Meridian Energy Group announced Tuesday it is starting site construction for the Davis Refinery near Theodore Roosevelt National Park, a project that still faces legal challenges.
A Meridian spokesman said civil construction and site work began Monday at the site near Belfield.
Initial construction activities will include installing erosion control devices, stormwater pond development and other site grading.
SEH DesignBuild, a subsidiary of engineering firm SEH that has an office in Bismarck, has been hired to lead civil construction with subcontractors from the local area, Meridian said in a statement.
“It is great to be finally beginning site work for Davis and to be working with these fine local companies as we get the project moving,” Meridian CEO William Prentice said in a statement.
The refinery received a permit to construct from the North Dakota Department of Health Air Quality Division about a month ago. Three conservation groups have filed a lawsuit to appeal the health department’s permit.
Terry O’Clair, director of the Air Quality Division, has said the appeal does not prevent the company from proceeding with construction, but the company would be moving ahead at its own risk.
Meridian management said in an email Tuesday the company is confident in the thorough 18-month review process by the health department, calling the permit “bomb-proof.”
“The risk associated with permits for a project like this is substantial, which is why we spent so much money and time getting it right,” Meridian management said in an email to the Bismarck Tribune.
Billings County Commission Chairman Jim Arthaud said the county is requiring construction bonds for the project to protect the county in the event the land needs to be reclaimed.
“If the project goes down, there’s money in place for us to put the property back into the use it was prior,” Arthaud said.
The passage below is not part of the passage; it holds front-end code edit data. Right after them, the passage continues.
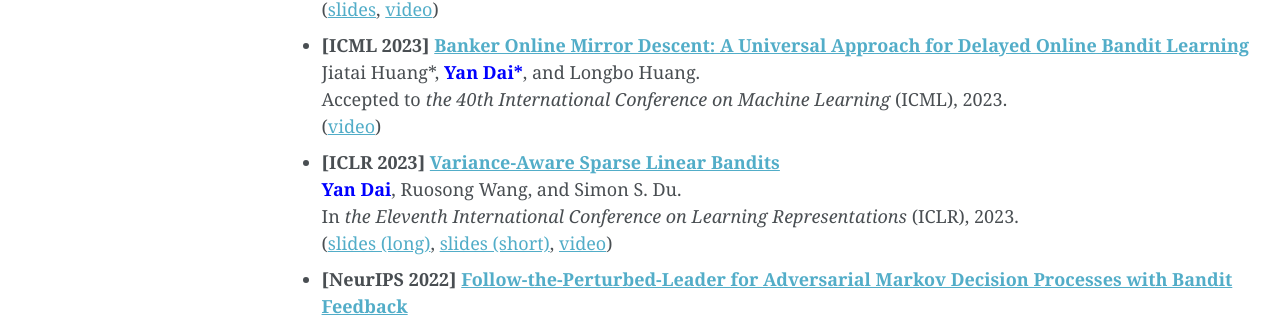
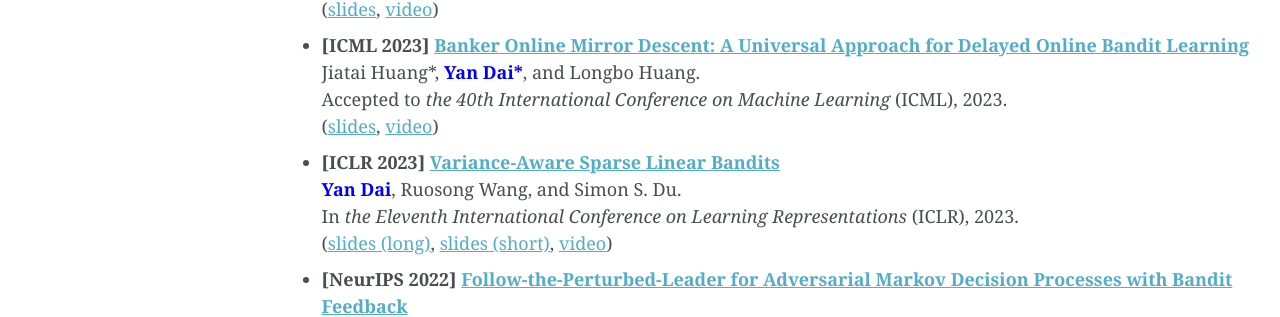
Before and after one commit to yandaichn/yandaichn.github.io, a Jekyll site: the page built from _pages/publications.md, in a window 1280 px wide and 1295 px high. Shown: the part 561-878 px from the top of the window. Built offline with Jekyll 4.4.1, drawn with Linux system fonts in a browser that asks for light colours; some web fonts are replaced.

Commit message:
Add Banker

```diff
--- a/_pages/publications.md
+++ b/_pages/publications.md
@@ -21,7 +21,7 @@ Check my [Google Scholar profile](https://scholar.google.com/citations?user=gkG4
 *   **\[ICML 2023\] [Banker Online Mirror Descent: A Universal Approach for Delayed Online Bandit Learning](https://arxiv.org/abs/2301.10500)**
     Jiatai Huang\*, **<font color="blue">Yan Dai*</font>**, and Longbo Huang.
     Accepted to *the 40th International Conference on Machine Learning* (ICML), 2023.
-    ([video](https://icml.cc/virtual/2023/poster/24900))
+    ([slides](/files/slides_ICML2023_Banker_OMD.pdf), [video](https://icml.cc/virtual/2023/poster/24900))
 *   **\[ICLR 2023\] [Variance-Aware Sparse Linear Bandits](https://arxiv.org/abs/2205.13450)**
     **<font color="blue">Yan Dai</font>**, Ruosong Wang, and Simon S. Du.
     In *the Eleventh International Conference on Learning Representations* (ICLR), 2023.
```
Also changed, not shown: _pages/talks.md (+1 -0 lines), 1 other file.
Meridian has provided a $260,000 financial assurance to the county for the site construction, said Stacey Swanson, Billings County tax and zoning director. A total of $3.25 million in construction bonds will be required for the full project, with the bonding set up in phases, Swanson said.
Meridian said it will provide additional bonding early next year before it begins local road improvements.
Meanwhile, the National Parks Conservation Association, the Dakota Resource Council and the Environmental Law & Policy Center are challenging the health department permit in a lawsuit filed last week. The groups argue that Meridian underestimates what the refinery’s emissions will be and claim the health department’s monitoring and testing requirements are inadequate to ensure compliance with the permit.
In addition, a complaint filed with the North Dakota Public Service Commission seeks to halt construction of the refinery. A separate lawsuit challenges the zoning permit from Billings County and an administrative appeal is pending related to a permit from the State Water Commission.
“I think it would be wise for them to finish up their lawsuits before they disturb the ground,” said Laura Grzanic, a Billings County resident and member of the Dakota Resource Council, which is involved with all four challenges to the refinery.
Prentice has said the project will be the cleanest refinery on the planet and it was thoroughly studied by state health officials and the local county commission.
Construction on the refinery is expected to start next year with operations scheduled to begin in 2020. The project will employ about 500 during construction with up to 200 permanent jobs when it begins operating, according to the company.
Local subcontractors that will be working on the project include Martin Construction of Dickinson, which will be the primary site developers for civil construction, and ABC Fencing of Belfield, which will install erosion control devices and perimeter fencing.